This after the US Air Force starting late last week deployed no less than six nuclear-capable B-52 bombers to Europe for what it described as "theater integration and flying training" with regional NATO allies and partners.
The training missions are set to occur at various locations across Europe, but on Monday the operation riled Moscow due to four B-52s conducting "flights to several places in Europe, including to the Norwegian Sea, the Baltic Sea/Estonia and the Mediterranean Sea/Greece," according to an Air Force statement.
US Baltic operations puts American and Russian planes in dangerously close vicinity as there's been a recent spate of instances over the past year where Russian intercepts of US flights have resulted in heightening rhetoric coming from each side.
For example, in November, the US complained about an "unsafe" intercept of a plane by an Su-27. As video of that incident showed the Su-27 made a pass directly in front of the mission aircraft. Moscow insisted that the pass was indeed safe; however, the Pentagon has consistently condemned the Russian intercepts as "unsafe" and "unprofessional".
Two weeks ago the Russian Defense Ministry (MoD) released stunning footageof yet another intercept of a US spy plane over the waters of the Baltic Sea near the Russian border which occurred on an unknown date.
No intercept or any close encounters resulted from Thursday's events, but it suggests the two sides are increasingly willing to play chicken as "red lines" are continually crossed, and this further following this week's NATO condemnations of Russian"wide-ranging military buildup in Crimea" upon Moscow celebrations of the fifth anniversary of Russia’s annexation of Crimea from Ukraine. Western media dubbed the events Putin's "Crimean annexation party".
The US National Security Council on Monday echoed this sentiment, reiterating in a statement that the Crimean situation "continues to pose a threat to our regional allies."
Russia’s Defense Ministry acknowledged of Thursday's B-52 bomber incident that the pair of Russian gets had returned to base without getting close to the American planes.

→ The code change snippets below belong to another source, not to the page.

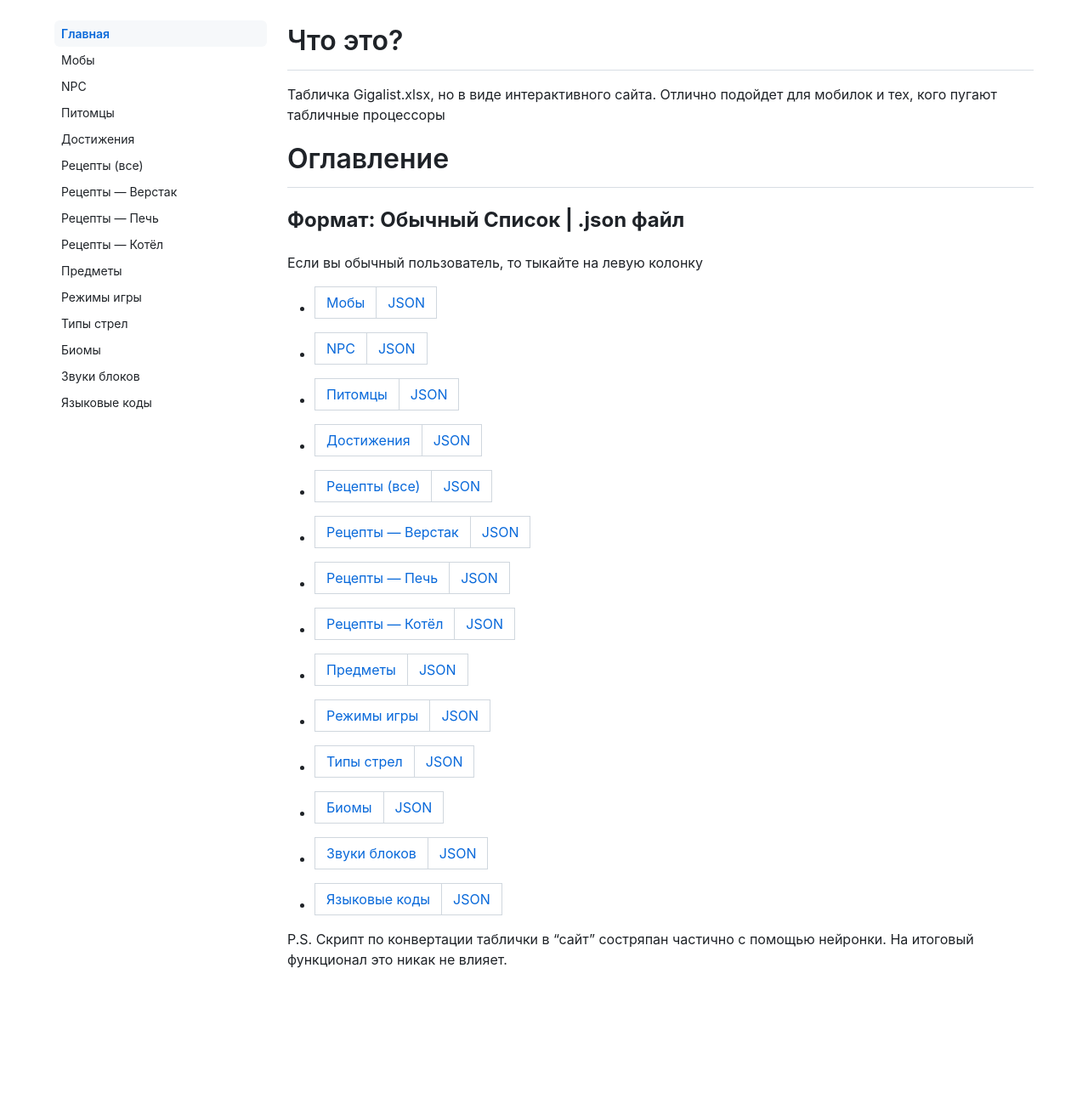
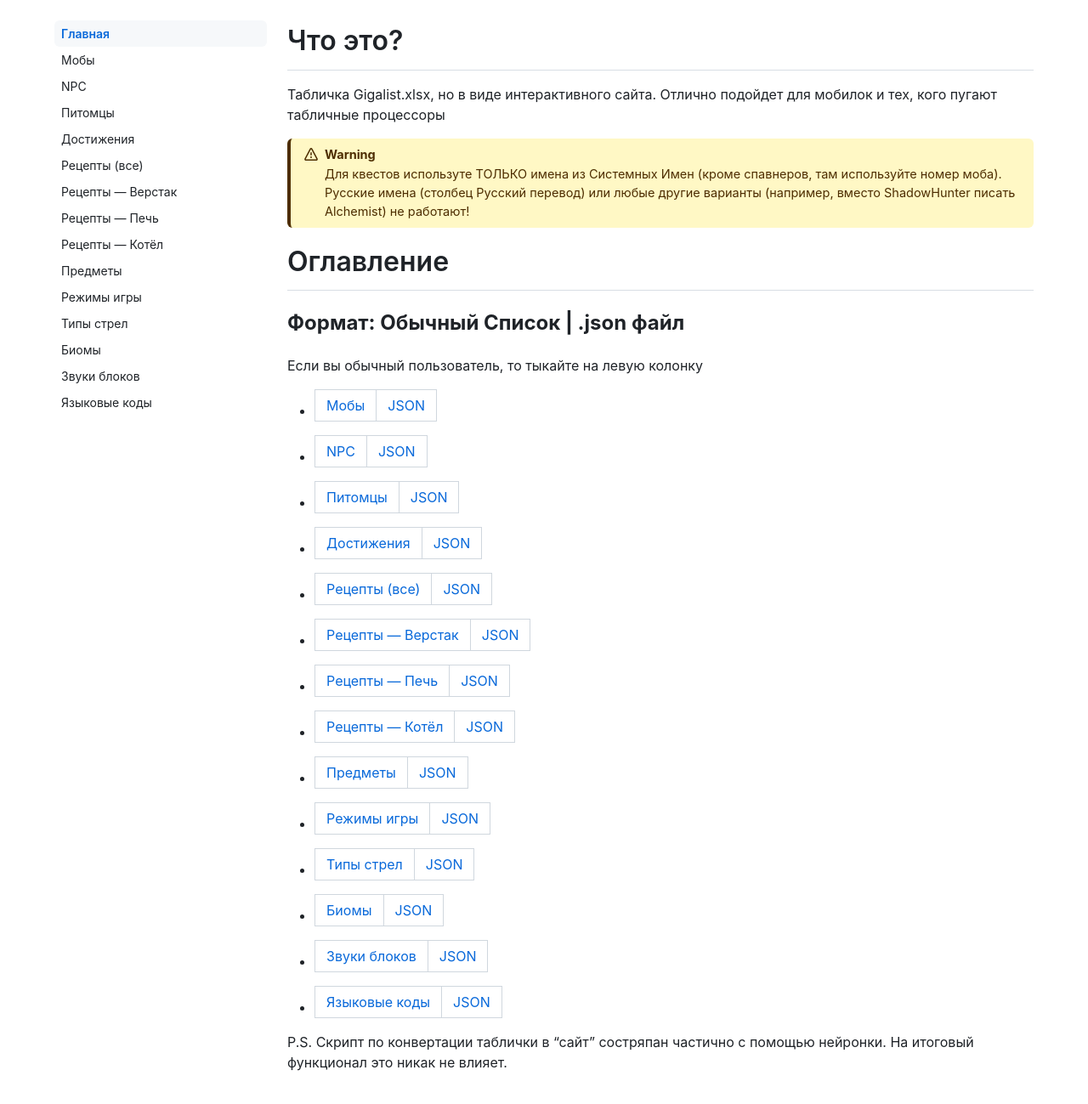
Before and after one commit to Da-Damov/block-story-quests-guides-list, a Jekyll site: the page built from docs/index.md, in a window 1280 px wide and 1302 px high. Shown: the top 1299 px of the window at 85% size. Built offline with Jekyll 4.4.1, drawn with Linux system fonts in a browser that asks for light colours.

Commit message:
Added Warning to index file

```diff
--- a/docs/index.md
+++ b/docs/index.md
@@ -7,6 +7,8 @@ nav_order: 0
 # Что это?
 Табличка Gigalist.xlsx, но в виде интерактивного сайта.
 Отлично подойдет для мобилок и тех, кого пугают табличные процессоры
+
+> **WARNING**: Для квестов используте ТОЛЬКО имена из Системных Имен (кроме спавнеров, там используйте номер моба). Русские имена (столбец Русский перевод) или любые другие варианты (например, вместо ShadowHunter писать Alchemist) не работают!
 
 # Оглавление
 ## Формат: Обычный Список | .json файл
```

Kremlin spokesman Dmitry Peskov told reporters “In general, I will limit myself to only saying that of course such actions by the United States do not lead to a strengthening of an atmosphere of security and stability in the region that directly adjoins Russia’s borders,” and he added: “On the contrary, they create additional tensions.”